CHESTERTON — When Brandon Newman left with his third foul, via a technical foul, at 3:43 of the first quarter, a window of opportunity seemed to open for Portage in Wednesday's Class 4A Chesterton Sectional.
Valparaiso quickly slammed it shut.
With their star on the bench for the rest of the half, the Vikings broke away from an early tie with a 12-0 run to lead by 15 at halftime and coasted past the Indians, 63-46.
Michigan City raced by Hobart in the second game, 73-40.
"We all had to pick it up. We all felt we had to do more," said Valpo's Nate Aerts, who scored 10 of his 16 points in the first half. "Our defense boosted us. It led into our offense. We just kept the tempo up."
Newman's absence wasn't an ideal situation for Valpo coach Barak Coolman, but the end result certainly was with his young players getting experience under fire.

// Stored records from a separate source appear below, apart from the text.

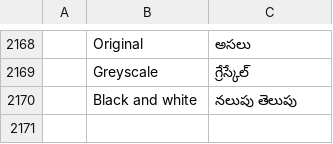
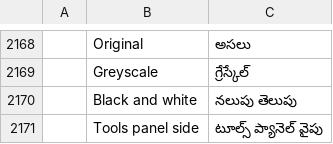
Before and after one commit to 0ldini/pdfcraft, a TSV file: crates/ui-egui/src/i18n/te.tsv, drawn as a sheet; only a part is shown, gaps mark what is left out; the diff names each change by its address in the sheet, - before the commit and + after, or states it on an @@ line.

```diff
--- a/crates/ui-egui/src/i18n/te.tsv
+++ b/crates/ui-egui/src/i18n/te.tsv
+row 2171:  | Tools panel side | టూల్స్ ప్యానెల్ వైపు
```
Also changed, not shown: crates/ui-egui/src/i18n/bg.tsv, crates/ui-egui/src/i18n/el.tsv, 24 other files.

"There's nothing like the emotions, the feelings of playing in your first sectional game," he said. "We're so young. The emotions definitely got to us, but I was proud of the way we responded across the board. Guys stepped up, which they've done all year. It's a huge confidence boost for guys who have never been out there before."
Valpo (18-5) concentrated on cutting off driving angles for Portage's Maurion Martin and Greg Milledge, and was successful containing both before play got loose in the fourth quarter.
"We locked down on defense. We've struggled with that at times, but we played solid defense until the fourth quarter," Coolman said.
Presented with the opportunity in the first half, Portage shot 5 of 18 with nine turnovers.
"I bet we missed 10 shots in the paint in the first half," Indians coach Rick Snodgrass said. "They weren't stopping us getting to the rim. We just didn't make shots. If we make half of those, it's a ball game. We're a team that sometimes doesn't handle adversity well. That's been the case throughout the year when we've had slow starts. We forced too many things. We had too many errors. We needed to be more patient."
Newman played like a hungry lion let out of its cage in the second half, scoring 17 of his game-high 21 points, poster-izing an Indian on a wicked one-hand dunk in the fourth quarter.
"They're a great duo," Coolman said of Newman and Aerts. "They feed off each other."
Martin scored 18 and Milledge 15, getting most of their points late for Portage (12-13), which has lost 19 in a row to Valpo dating back to Dec. 7, 2007.
"They're good without (Newman)," Snodgrass said. "They have so many weapons."
In the second game, Michigan City (10-15) ran Hobart (12-12) ragged, building a double-digit advantage in the first quarter and pulling away.
"I was just happy we were confident and comfortable, the 2 Cs," Wolves coach John Boyd said. "You walk into somebody's home, they tell you to relax, but you're still kind of nervous. You don't want to mess up anything. We were willing to mess up stuff."
Jaivion Reid led the assault on both ends with 22 points and five steals.
"We played well as a team," Reid said. "We locked up on 'D.' We moved the ball good. We ran our sets and took open shots, the kind we knew we could make. Coach just told us, believe, have faith in the system."
Alex Thomas scored 16 points and Rayshon Howard 11 along with four blocks for City (10-15).
"It was good to see Ray being really active," Boyd said. "It's something we haven't seen all year. He's doing it at the right time. Jay's a wide body on the perimeter, getting in the lane, going to the glass, making things happen. Al got his hands on ball, rebounding, playing inside. I told Will (Hanyard), you got the reins. More than once, I've said, our biggest asset is the team. What I liked is we played as a group."
Done in by upwards of 20 turnovers, Hobart (12-13) was paced by Julian Harvey's 11 points, all in the second half. Conner Manjarrez added 10.
"I told coach Boyd before the game that's a dang good nine-win team," Hobart coach Michael Brown said. "We can't simulate that quickness in practice. They took us out of everything we wanted to. The pressure got to us, they hit shots and it just snowballed from there."